# [Goal of the exercise]
Each entry must be output exactly as it appears.

(Data extracted from a collection)

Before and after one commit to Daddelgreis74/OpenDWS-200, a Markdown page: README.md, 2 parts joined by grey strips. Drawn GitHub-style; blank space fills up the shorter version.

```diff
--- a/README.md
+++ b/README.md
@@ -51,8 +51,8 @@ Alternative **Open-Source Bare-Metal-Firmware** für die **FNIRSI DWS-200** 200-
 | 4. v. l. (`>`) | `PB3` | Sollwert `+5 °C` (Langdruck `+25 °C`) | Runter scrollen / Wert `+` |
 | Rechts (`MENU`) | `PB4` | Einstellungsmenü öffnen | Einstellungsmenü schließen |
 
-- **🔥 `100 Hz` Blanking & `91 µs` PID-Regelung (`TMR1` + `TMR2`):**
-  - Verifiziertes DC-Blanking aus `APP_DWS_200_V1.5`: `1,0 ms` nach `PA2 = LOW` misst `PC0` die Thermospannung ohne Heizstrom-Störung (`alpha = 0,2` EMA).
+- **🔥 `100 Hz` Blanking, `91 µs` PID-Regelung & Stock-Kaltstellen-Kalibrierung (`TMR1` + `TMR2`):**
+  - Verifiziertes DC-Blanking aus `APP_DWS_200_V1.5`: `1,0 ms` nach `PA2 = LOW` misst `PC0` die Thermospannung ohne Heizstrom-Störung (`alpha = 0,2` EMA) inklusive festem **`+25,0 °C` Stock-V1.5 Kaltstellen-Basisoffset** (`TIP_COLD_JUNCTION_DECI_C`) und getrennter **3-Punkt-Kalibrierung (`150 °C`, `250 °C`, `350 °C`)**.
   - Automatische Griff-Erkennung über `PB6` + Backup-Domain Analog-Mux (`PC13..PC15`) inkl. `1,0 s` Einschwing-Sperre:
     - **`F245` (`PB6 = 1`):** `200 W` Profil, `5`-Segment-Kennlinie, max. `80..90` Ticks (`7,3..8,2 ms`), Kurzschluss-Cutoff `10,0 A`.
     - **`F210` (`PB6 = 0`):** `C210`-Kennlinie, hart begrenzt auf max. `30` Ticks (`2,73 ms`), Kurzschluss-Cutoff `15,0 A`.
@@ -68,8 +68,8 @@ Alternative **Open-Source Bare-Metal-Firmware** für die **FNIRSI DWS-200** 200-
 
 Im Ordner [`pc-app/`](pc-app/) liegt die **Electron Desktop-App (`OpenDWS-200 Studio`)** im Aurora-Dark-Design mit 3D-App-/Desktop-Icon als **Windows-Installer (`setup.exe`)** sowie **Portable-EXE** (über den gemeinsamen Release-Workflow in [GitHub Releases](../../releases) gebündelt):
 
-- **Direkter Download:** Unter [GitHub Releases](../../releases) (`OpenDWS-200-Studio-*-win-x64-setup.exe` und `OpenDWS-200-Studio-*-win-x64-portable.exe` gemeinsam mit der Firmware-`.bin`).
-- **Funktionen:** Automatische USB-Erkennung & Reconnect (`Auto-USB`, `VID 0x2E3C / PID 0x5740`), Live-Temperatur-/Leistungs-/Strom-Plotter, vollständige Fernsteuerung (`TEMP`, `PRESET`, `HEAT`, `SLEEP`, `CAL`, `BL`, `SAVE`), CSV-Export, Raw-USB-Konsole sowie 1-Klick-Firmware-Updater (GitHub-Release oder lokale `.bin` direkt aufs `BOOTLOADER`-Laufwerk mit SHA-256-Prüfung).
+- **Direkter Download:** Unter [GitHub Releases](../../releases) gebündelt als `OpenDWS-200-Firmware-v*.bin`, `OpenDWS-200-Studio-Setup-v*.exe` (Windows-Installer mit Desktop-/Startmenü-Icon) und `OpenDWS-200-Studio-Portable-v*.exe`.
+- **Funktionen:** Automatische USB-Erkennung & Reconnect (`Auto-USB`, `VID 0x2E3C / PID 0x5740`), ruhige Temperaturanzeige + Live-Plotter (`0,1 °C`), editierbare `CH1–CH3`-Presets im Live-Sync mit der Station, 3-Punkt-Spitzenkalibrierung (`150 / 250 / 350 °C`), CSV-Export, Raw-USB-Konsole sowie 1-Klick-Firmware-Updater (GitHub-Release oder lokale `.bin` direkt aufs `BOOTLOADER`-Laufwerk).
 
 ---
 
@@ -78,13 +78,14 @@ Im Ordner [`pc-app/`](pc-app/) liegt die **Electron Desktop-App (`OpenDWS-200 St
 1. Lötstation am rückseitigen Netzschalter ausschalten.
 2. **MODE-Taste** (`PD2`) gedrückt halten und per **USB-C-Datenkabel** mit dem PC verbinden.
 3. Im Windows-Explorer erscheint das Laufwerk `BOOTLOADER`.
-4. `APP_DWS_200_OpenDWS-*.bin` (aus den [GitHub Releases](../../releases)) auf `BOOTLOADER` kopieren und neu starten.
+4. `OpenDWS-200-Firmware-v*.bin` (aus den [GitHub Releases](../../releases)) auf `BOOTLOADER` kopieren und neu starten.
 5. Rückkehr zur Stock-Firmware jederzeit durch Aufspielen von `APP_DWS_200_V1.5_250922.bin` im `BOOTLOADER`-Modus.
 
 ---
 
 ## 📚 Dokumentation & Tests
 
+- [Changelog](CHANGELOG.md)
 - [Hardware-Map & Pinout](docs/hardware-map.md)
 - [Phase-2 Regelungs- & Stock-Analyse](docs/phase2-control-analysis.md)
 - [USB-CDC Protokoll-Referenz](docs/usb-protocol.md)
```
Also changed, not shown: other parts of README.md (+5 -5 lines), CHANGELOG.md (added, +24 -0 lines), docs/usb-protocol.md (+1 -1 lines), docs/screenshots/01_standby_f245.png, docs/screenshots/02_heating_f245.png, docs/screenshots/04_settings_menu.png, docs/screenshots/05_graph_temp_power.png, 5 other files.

# [Task output]
Before and after one commit to Daddelgreis74/OpenDWS-200, a Markdown page: README.md, 2 parts joined by grey strips. Drawn GitHub-style; blank space fills up the shorter version.

```diff
--- a/README.md
+++ b/README.md
@@ -51,8 +51,8 @@ Alternative **Open-Source Bare-Metal-Firmware** für die **FNIRSI DWS-200** 200-
 | 4. v. l. (`>`) | `PB3` | Sollwert `+5 °C` (Langdruck `+25 °C`) | Runter scrollen / Wert `+` |
 | Rechts (`MENU`) | `PB4` | Einstellungsmenü öffnen | Einstellungsmenü schließen |
 
-- **🔥 `100 Hz` Blanking & `91 µs` PID-Regelung (`TMR1` + `TMR2`):**
-  - Verifiziertes DC-Blanking aus `APP_DWS_200_V1.5`: `1,0 ms` nach `PA2 = LOW` misst `PC0` die Thermospannung ohne Heizstrom-Störung (`alpha = 0,2` EMA).
+- **🔥 `100 Hz` Blanking, `91 µs` PID-Regelung & Stock-Kaltstellen-Kalibrierung (`TMR1` + `TMR2`):**
+  - Verifiziertes DC-Blanking aus `APP_DWS_200_V1.5`: `1,0 ms` nach `PA2 = LOW` misst `PC0` die Thermospannung ohne Heizstrom-Störung (`alpha = 0,2` EMA) inklusive festem **`+25,0 °C` Stock-V1.5 Kaltstellen-Basisoffset** (`TIP_COLD_JUNCTION_DECI_C`) und getrennter **3-Punkt-Kalibrierung (`150 °C`, `250 °C`, `350 °C`)**.
   - Automatische Griff-Erkennung über `PB6` + Backup-Domain Analog-Mux (`PC13..PC15`) inkl. `1,0 s` Einschwing-Sperre:
     - **`F245` (`PB6 = 1`):** `200 W` Profil, `5`-Segment-Kennlinie, max. `80..90` Ticks (`7,3..8,2 ms`), Kurzschluss-Cutoff `10,0 A`.
     - **`F210` (`PB6 = 0`):** `C210`-Kennlinie, hart begrenzt auf max. `30` Ticks (`2,73 ms`), Kurzschluss-Cutoff `15,0 A`.
@@ -68,8 +68,8 @@ Alternative **Open-Source Bare-Metal-Firmware** für die **FNIRSI DWS-200** 200-
 
 Im Ordner [`pc-app/`](pc-app/) liegt die **Electron Desktop-App (`OpenDWS-200 Studio`)** im Aurora-Dark-Design mit 3D-App-/Desktop-Icon als **Windows-Installer (`setup.exe`)** sowie **Portable-EXE** (über den gemeinsamen Release-Workflow in [GitHub Releases](../../releases) gebündelt):
 
-- **Direkter Download:** Unter [GitHub Releases](../../releases) (`OpenDWS-200-Studio-*-win-x64-setup.exe` und `OpenDWS-200-Studio-*-win-x64-portable.exe` gemeinsam mit der Firmware-`.bin`).
-- **Funktionen:** Automatische USB-Erkennung & Reconnect (`Auto-USB`, `VID 0x2E3C / PID 0x5740`), Live-Temperatur-/Leistungs-/Strom-Plotter, vollständige Fernsteuerung (`TEMP`, `PRESET`, `HEAT`, `SLEEP`, `CAL`, `BL`, `SAVE`), CSV-Export, Raw-USB-Konsole sowie 1-Klick-Firmware-Updater (GitHub-Release oder lokale `.bin` direkt aufs `BOOTLOADER`-Laufwerk mit SHA-256-Prüfung).
+- **Direkter Download:** Unter [GitHub Releases](../../releases) gebündelt als `OpenDWS-200-Firmware-v*.bin`, `OpenDWS-200-Studio-Setup-v*.exe` (Windows-Installer mit Desktop-/Startmenü-Icon) und `OpenDWS-200-Studio-Portable-v*.exe`.
+- **Funktionen:** Automatische USB-Erkennung & Reconnect (`Auto-USB`, `VID 0x2E3C / PID 0x5740`), ruhige Temperaturanzeige + Live-Plotter (`0,1 °C`), editierbare `CH1–CH3`-Presets im Live-Sync mit der Station, 3-Punkt-Spitzenkalibrierung (`150 / 250 / 350 °C`), CSV-Export, Raw-USB-Konsole sowie 1-Klick-Firmware-Updater (GitHub-Release oder lokale `.bin` direkt aufs `BOOTLOADER`-Laufwerk).
 
 ---
 
@@ -78,13 +78,14 @@ Im Ordner [`pc-app/`](pc-app/) liegt die **Electron Desktop-App (`OpenDWS-200 St
 1. Lötstation am rückseitigen Netzschalter ausschalten.
 2. **MODE-Taste** (`PD2`) gedrückt halten und per **USB-C-Datenkabel** mit dem PC verbinden.
 3. Im Windows-Explorer erscheint das Laufwerk `BOOTLOADER`.
-4. `APP_DWS_200_OpenDWS-*.bin` (aus den [GitHub Releases](../../releases)) auf `BOOTLOADER` kopieren und neu starten.
+4. `OpenDWS-200-Firmware-v*.bin` (aus den [GitHub Releases](../../releases)) auf `BOOTLOADER` kopieren und neu starten.
 5. Rückkehr zur Stock-Firmware jederzeit durch Aufspielen von `APP_DWS_200_V1.5_250922.bin` im `BOOTLOADER`-Modus.
 
 ---
 
 ## 📚 Dokumentation & Tests
 
+- [Changelog](CHANGELOG.md)
 - [Hardware-Map & Pinout](docs/hardware-map.md)
 - [Phase-2 Regelungs- & Stock-Analyse](docs/phase2-control-analysis.md)
 - [USB-CDC Protokoll-Referenz](docs/usb-protocol.md)
```
Also changed, not shown: other parts of README.md (+5 -5 lines), CHANGELOG.md (added, +24 -0 lines), docs/usb-protocol.md (+1 -1 lines), docs/screenshots/01_standby_f245.png, docs/screenshots/02_heating_f245.png, docs/screenshots/04_settings_menu.png, docs/screenshots/05_graph_temp_power.png, 5 other files.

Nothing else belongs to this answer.